US IARPA Seeks “Novel Approach” to Developing Spy Proof Rooms

The Office of the Director of National Intelligence, Intelligence Advanced Research Projects Activity (IARPA) has posted an Request for Information (RFI) for highly innovative approaches to securing Sensitive Compartmented Information Facilities (SCIFs)

One area of interest is advanced materials or techniques to fully shield SCIFs from unintended radio frequency (RF), optical, magnetic, or acoustic transmissions. Second, we seek novel approaches or technologies enabling more effective and reliable technical surveillance countermeasures (TSCM) to detect and monitor surveillance attacks against existing and future SCIFs. Finally, we must both detect and secure the operation of wireless devices and networks near and within sensitive areas and prevent the
unauthorised entry and operation of a variety of portable electronic devices.

IARPA RFI States, “Our adversaries continue to develop advanced tools and methods to enable technical surveillance attacks against sensitive U.S. facilities and personnel. These attacks are increasingly sophisticated and may exploit a variety of different sensors and data exfiltration paths. It is imperative that we are able to detect the operation and location of any adversarial sensors, whether concealed or hidden in plain sight, and eliminate all possible transmission paths for exfiltration of data.”

In summary, this RFI has multiple specific objectives; it seeks advanced approaches to greatly improve the attenuation of RF and other signal carriers propagating into and out of SCIFs and surrounding areas and highlights windows as a significant priority. It seeks novel approaches to further secure authorised wireless networks. It seeks automated approaches to detecting, characterising, monitoring, and potentially countering a variety of wireless signals in a complex RF environment where many consumer devices and smart building devices may also be in operation. It seeks safe approaches to detecting personal, portable recording and storage devices. In addition, it seeks ways to detect and mitigate energy directed against or into facility for the purpose of surveillance. Finally, this RFI welcomes new approaches to significantly automate or improve any aspect of TSCM across the spectrum of anticipated surveillance attacks.
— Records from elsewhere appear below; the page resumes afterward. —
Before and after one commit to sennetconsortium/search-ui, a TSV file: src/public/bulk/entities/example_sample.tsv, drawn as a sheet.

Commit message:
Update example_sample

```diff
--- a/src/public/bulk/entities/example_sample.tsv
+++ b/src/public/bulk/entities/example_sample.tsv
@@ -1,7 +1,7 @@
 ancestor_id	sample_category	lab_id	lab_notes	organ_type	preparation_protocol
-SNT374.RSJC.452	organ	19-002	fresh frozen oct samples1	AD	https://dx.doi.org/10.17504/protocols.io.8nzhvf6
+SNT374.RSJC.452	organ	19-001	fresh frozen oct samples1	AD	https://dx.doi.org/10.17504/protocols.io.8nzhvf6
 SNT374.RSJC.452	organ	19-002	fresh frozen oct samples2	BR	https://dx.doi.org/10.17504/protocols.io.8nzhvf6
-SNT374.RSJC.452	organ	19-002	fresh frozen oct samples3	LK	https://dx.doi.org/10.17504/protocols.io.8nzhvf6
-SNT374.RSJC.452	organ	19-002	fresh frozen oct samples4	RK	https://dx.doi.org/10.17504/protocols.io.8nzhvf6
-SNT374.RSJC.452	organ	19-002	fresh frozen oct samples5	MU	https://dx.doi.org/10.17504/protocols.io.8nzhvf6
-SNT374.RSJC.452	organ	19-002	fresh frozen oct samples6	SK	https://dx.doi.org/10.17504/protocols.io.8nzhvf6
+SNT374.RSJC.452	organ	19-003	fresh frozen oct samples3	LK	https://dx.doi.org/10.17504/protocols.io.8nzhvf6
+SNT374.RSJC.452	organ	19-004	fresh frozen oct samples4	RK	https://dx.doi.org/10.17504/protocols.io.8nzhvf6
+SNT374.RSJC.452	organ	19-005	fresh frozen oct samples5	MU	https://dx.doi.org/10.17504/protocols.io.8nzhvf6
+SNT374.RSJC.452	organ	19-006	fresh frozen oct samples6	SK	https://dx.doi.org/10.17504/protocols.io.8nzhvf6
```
Responses to this RFI are due no later than 4:00 p.m., Eastern Time, 31 December, 2018